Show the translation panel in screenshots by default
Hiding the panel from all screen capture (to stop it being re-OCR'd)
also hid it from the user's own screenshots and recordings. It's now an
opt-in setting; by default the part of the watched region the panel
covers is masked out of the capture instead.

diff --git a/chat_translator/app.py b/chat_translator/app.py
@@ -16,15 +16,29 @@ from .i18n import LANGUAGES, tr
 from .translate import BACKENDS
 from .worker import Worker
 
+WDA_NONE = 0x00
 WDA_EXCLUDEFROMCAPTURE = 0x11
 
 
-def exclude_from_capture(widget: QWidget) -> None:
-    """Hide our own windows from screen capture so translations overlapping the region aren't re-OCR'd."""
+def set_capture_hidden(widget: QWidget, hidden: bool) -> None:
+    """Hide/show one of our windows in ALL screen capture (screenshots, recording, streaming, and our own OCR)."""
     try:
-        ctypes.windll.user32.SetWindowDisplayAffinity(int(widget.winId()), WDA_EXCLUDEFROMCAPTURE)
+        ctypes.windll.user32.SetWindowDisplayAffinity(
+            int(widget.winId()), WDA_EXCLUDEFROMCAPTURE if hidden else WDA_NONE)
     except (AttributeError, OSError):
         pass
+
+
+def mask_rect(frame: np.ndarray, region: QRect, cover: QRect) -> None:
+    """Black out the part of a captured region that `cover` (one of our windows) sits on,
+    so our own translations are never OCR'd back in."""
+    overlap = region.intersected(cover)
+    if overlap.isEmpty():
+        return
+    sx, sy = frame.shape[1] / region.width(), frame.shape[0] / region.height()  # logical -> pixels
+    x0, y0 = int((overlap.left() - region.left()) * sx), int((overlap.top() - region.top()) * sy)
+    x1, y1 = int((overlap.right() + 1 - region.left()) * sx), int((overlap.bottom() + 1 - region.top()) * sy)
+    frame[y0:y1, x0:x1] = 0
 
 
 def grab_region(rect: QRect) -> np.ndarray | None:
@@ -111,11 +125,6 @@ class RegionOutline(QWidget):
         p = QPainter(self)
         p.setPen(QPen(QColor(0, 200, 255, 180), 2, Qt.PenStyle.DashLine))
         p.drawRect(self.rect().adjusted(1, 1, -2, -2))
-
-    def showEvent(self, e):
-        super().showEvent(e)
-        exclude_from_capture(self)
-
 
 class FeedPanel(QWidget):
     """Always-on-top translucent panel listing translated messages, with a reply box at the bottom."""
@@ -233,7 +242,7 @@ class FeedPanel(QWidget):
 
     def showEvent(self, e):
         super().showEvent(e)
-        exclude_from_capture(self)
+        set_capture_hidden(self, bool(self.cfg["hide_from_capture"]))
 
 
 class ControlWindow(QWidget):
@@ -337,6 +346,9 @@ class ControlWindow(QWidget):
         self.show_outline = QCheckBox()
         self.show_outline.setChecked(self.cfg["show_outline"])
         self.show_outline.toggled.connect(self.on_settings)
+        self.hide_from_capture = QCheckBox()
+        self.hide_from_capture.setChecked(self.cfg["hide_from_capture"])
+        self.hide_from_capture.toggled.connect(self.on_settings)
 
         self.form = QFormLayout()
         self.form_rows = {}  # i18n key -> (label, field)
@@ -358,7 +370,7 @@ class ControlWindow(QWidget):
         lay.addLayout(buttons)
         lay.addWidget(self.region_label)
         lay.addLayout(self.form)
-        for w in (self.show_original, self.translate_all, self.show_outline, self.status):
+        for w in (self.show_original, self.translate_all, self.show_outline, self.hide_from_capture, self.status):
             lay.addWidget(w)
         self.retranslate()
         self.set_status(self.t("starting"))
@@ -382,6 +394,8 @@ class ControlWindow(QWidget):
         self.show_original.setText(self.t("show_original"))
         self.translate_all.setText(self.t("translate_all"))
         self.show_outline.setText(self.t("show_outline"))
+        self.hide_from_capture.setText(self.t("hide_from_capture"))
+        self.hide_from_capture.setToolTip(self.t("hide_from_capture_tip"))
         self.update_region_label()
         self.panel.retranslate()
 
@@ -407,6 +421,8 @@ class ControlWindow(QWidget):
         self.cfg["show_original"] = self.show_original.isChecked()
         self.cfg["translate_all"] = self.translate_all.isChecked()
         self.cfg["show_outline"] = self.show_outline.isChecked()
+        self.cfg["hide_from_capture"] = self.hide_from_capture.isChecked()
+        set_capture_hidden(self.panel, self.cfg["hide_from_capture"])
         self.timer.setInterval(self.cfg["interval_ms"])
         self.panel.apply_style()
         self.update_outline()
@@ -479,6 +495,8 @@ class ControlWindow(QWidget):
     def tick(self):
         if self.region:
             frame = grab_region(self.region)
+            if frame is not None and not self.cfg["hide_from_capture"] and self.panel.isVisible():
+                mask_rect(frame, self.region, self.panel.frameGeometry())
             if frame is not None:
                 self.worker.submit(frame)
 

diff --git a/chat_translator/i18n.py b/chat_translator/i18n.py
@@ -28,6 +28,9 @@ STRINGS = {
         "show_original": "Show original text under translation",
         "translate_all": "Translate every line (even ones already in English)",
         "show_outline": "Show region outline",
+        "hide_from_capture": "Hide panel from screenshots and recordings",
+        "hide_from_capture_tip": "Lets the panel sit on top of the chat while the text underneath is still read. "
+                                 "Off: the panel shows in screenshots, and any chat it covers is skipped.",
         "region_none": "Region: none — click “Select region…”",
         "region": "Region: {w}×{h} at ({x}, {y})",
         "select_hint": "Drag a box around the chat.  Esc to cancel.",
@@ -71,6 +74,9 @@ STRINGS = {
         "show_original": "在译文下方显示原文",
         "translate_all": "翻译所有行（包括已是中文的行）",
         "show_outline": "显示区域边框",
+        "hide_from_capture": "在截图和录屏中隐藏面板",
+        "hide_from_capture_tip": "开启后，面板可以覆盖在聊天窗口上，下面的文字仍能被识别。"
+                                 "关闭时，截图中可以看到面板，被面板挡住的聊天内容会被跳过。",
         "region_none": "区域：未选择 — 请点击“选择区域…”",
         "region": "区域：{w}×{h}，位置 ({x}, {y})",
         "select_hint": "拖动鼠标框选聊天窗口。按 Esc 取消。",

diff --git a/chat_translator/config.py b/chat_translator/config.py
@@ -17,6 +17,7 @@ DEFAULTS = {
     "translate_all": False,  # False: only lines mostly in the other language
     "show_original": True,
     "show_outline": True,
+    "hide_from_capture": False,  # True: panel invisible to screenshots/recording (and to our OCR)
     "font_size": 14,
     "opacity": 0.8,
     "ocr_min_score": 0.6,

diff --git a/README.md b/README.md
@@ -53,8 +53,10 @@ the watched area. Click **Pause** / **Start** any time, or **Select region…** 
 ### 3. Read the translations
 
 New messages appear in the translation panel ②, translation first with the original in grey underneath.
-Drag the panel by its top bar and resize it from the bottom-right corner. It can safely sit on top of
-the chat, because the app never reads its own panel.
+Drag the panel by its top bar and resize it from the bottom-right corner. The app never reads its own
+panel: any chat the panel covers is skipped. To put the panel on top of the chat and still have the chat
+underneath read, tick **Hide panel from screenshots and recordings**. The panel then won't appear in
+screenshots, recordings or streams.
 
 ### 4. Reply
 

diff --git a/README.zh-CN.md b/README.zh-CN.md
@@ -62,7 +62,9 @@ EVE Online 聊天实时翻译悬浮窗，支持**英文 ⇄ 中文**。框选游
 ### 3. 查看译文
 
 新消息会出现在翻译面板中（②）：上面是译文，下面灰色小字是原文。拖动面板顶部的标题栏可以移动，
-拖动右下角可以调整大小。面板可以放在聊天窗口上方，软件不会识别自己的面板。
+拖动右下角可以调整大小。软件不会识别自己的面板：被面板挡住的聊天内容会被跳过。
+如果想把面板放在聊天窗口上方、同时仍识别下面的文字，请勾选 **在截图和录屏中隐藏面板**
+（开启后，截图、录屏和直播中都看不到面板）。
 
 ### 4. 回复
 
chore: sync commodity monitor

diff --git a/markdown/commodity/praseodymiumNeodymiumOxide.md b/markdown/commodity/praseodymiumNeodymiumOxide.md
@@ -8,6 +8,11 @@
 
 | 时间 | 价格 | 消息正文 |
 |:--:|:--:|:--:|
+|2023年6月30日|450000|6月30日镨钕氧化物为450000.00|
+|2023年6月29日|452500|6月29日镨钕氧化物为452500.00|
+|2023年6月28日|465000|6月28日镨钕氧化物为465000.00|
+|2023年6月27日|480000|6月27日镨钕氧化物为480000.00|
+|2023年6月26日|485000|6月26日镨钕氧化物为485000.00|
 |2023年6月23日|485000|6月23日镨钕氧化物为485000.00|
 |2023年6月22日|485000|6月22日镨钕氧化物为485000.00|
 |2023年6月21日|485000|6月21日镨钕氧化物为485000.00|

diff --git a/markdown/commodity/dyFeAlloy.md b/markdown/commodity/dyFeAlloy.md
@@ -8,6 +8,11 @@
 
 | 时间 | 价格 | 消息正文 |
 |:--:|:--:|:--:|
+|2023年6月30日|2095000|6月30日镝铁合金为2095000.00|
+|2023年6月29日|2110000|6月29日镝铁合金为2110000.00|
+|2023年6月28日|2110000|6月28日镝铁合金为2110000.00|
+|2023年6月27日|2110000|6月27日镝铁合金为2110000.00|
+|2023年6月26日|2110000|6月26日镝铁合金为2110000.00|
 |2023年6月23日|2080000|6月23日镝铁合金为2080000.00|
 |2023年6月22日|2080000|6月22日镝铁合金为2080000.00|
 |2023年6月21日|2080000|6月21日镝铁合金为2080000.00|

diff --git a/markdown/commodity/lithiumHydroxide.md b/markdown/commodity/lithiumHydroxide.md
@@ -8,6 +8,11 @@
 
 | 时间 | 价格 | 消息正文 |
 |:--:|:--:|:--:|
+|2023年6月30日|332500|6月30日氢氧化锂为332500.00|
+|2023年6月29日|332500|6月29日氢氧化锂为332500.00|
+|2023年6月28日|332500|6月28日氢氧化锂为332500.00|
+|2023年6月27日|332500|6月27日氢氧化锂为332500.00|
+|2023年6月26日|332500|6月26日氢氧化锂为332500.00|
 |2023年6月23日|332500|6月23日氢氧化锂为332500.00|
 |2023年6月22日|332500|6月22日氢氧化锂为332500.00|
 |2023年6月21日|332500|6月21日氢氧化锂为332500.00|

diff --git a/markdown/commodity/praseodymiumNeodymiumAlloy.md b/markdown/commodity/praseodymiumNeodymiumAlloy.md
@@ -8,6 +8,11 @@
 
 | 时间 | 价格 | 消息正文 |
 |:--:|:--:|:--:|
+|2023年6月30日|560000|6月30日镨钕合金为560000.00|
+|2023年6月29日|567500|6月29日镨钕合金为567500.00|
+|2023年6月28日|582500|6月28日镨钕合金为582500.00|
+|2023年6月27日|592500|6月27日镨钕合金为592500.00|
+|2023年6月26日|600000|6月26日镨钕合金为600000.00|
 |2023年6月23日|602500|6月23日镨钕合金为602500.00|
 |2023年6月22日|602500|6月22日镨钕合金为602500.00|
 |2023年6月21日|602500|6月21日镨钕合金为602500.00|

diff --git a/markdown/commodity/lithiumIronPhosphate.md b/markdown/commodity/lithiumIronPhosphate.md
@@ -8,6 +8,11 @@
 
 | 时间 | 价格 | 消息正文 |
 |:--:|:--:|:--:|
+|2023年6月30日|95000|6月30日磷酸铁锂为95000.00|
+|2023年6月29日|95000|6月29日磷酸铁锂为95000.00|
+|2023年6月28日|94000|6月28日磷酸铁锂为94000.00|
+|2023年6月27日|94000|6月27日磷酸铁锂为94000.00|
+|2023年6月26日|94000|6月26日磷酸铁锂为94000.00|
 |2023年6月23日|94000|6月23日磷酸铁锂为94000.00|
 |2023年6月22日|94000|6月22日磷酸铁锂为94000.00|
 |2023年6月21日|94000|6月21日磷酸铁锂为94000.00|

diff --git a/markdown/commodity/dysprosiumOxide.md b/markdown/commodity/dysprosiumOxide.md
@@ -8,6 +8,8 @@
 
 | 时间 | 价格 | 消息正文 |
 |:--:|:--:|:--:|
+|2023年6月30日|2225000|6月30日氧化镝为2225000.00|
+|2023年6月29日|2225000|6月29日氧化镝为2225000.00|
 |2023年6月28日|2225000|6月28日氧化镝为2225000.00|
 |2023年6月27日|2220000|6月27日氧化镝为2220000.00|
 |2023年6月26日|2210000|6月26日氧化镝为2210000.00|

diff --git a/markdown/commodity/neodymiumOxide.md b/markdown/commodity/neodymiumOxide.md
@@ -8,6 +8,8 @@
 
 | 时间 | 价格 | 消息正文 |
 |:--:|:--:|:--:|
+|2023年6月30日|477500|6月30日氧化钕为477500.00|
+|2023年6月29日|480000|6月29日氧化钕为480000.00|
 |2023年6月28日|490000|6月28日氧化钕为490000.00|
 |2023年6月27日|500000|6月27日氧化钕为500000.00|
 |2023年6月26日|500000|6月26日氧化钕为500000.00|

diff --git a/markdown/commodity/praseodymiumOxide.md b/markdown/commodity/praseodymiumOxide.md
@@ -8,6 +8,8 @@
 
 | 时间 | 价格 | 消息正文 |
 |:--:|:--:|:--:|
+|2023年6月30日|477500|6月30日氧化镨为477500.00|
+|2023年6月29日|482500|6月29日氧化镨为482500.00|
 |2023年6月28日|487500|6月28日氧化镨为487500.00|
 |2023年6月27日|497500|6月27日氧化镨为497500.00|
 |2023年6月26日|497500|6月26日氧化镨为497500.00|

| WHAT THE TASK ASKS |
Please copy out each line in the entries that mentions the string "part".

| WRITTEN SOLUTION |
opt-in setting; by default the part of the watched region the panel
+    """Black out the part of a captured region that `cover` (one of our windows) sits on,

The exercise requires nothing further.